▸ **TASK GOAL**:
Count every line in the following entries that holds the word "Lname". Only the number should be given.

--- --- ---

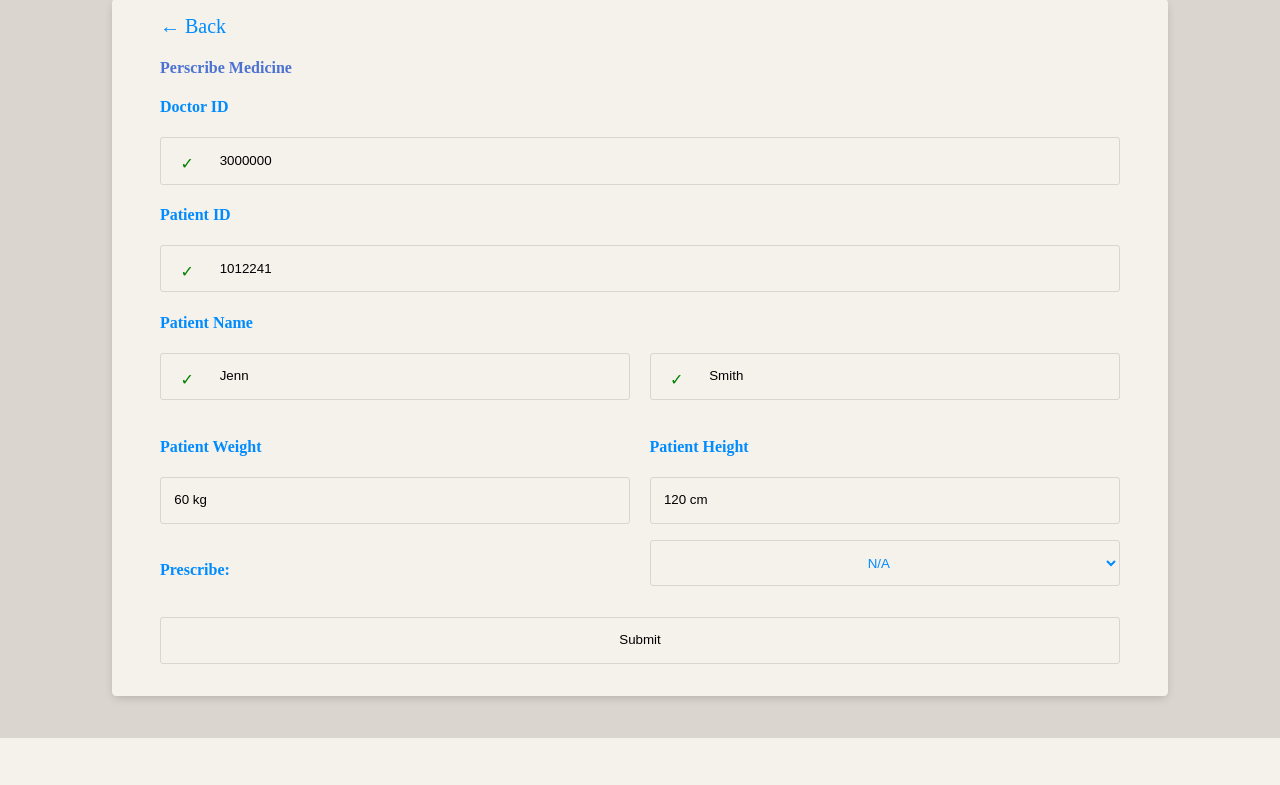
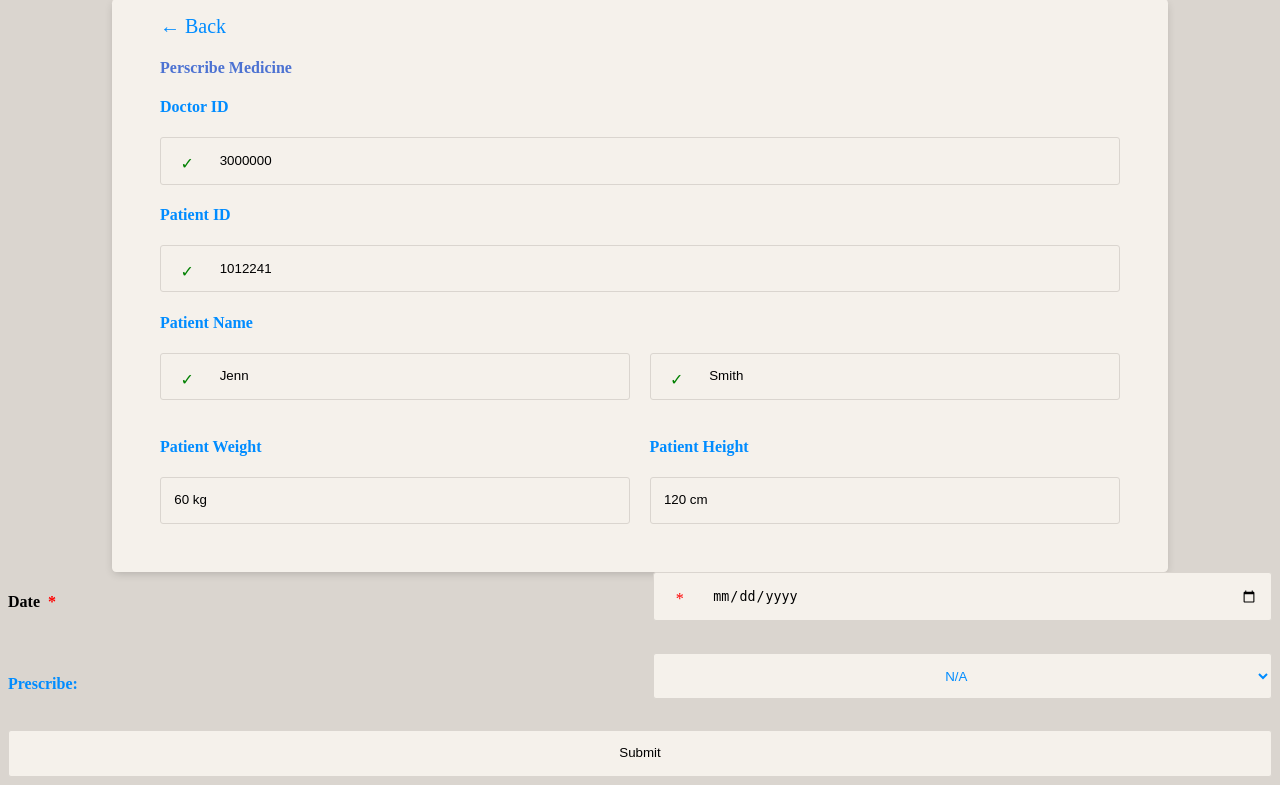
Before and after one commit to cosc3380-t15/medical-db-t15, a PHP site: page /backend/prescription.php?Pat_ID=1012241 in a window 1280 px wide. Shown: the part 62-847 px from the top of the page. Before the commit the page ends 800 px from the top, so only its background shows below. Run offline with PHP 8.4, Linux system fonts and the light colour scheme; a user stored in the database is signed in; data comes from the database, SQL or seed files in the repository; data that the repository does not hold is empty.

Commit message:
Autofill/perscription date

```diff
--- a/backend/DoctorDataReport.php
+++ b/backend/DoctorDataReport.php
@@ -39,7 +39,7 @@
         if ($ID != '$' ||$Spec != '$' ||$FName != '$' ||$Location != '$' ||$Lname != '$' ||$Gender != '$' )
         {
             // something changed so do this
-            $select = "SELECT * FROM doctor WHERE Doc_ID = '$ID' or Doc_Spec LIKE '%$Spec%' or Doc_Gender = '$Gender' or Doc_First LIKE '%$FName%' or Doc_Location LIKE '%$Location%' or Doc_Last LIKE '%$Lname%'  ";
+            $select = "SELECT * FROM doctor WHERE Doc_ID = '$ID' or Doc_Spec LIKE '$Spec' or Doc_Gender = '$Gender' or Doc_First LIKE '%$FName%' or Doc_Location LIKE '$Location' or Doc_Last LIKE '%$Lname%'  ";
         }else{
             // if nothing set and pressed submit
             $select = "SELECT * FROM doctor";
--- a/backend/create_prescription.php
+++ b/backend/create_prescription.php
@@ -3,6 +3,7 @@
 $patid = $_POST['pat_id'];
 $docid = $_POST['doc_id'];
 $prescription = $_POST['prescription'];
+$Date = $_POST['date'];
 
 $dbhost = getenv("DBHOST");
 $dbuser = getenv("DBUSER");
@@ -12,8 +13,8 @@ $link = mysqli_connect($dbhost, $dbuser, $dbpass) or die("Unable to Connect to '
 mysqli_select_db($link, $dbname) or die("Could not open the db '$dbname'");
 
 
-$query1 = "INSERT INTO prescription (Pat_ID,Doc_ID,Per_Desc,Per_Status)
-VALUES ('$patid','$docid','$prescription','PENDING')";
+$query1 = "INSERT INTO prescription (Pat_ID,Doc_ID,Per_Desc,Per_Status,Per_Date)
+VALUES ('$patid','$docid','$prescription','PENDING','$Date')";
 
 
 if ($link->query($query1) !== TRUE) {
--- a/backend/prescription.php
+++ b/backend/prescription.php
@@ -72,6 +72,16 @@ if (isset($_SESSION['status'])) {
                     </div>
                 </div>
             </div>
+            </div>
+            <div class="input-group input-group-icon">
+                <div class="col-half">
+                    <h4 style="float: left;">Date &#160<h4 style="color: red;">*</h4></h4>
+                </div>
+                <div class="input-group input-group-icon col-half">
+                    <input type="date" name="date" required />
+                    <div class="input-icon"><span style="color:red;">*</span></div>
+                </div>
+            </div>
             <div class="row">
                 <div class="input-group">
                     <h4 class="col-half">Prescribe:</h4>
--- a/backend/show_prescriptions_admin.php
+++ b/backend/show_prescriptions_admin.php
@@ -33,6 +33,7 @@
         <th>Description </th>
         <th>Patient Allergy </th>
         <th>Status </th>
+        <th>Date</th>
     </tr>
     <?php
         $num=mysqli_num_rows($query);
@@ -47,6 +48,7 @@
                         <td>".$result['Per_Desc']."</td>
                         <td>".$result['Pat_Allergy']."</td>
                         <td>".$result['Per_Status']."</td>
+                        <td>".$result['Per_Date']."<td>
 
                     </tr>
 
--- a/backend/show_prescriptions_patient.php
+++ b/backend/show_prescriptions_patient.php
@@ -31,6 +31,7 @@
         <th>Patient ID</th>
         <th>Prescription</th>
         <th>Status</th>
+        <th>Date</th>
     </tr>
     <?php
         $num=mysqli_num_rows($query);
@@ -42,6 +43,7 @@
                         <td>".$result['Pat_ID']."</td>
                         <td>".$result['Per_Desc']."</td>
                         <td>".$result['Per_Status']."</td>
+                        <td>".$result['Per_Date']."<td>
 
                     </tr>
 
```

--- --- ---

▸ **TASK ANSWER**:
3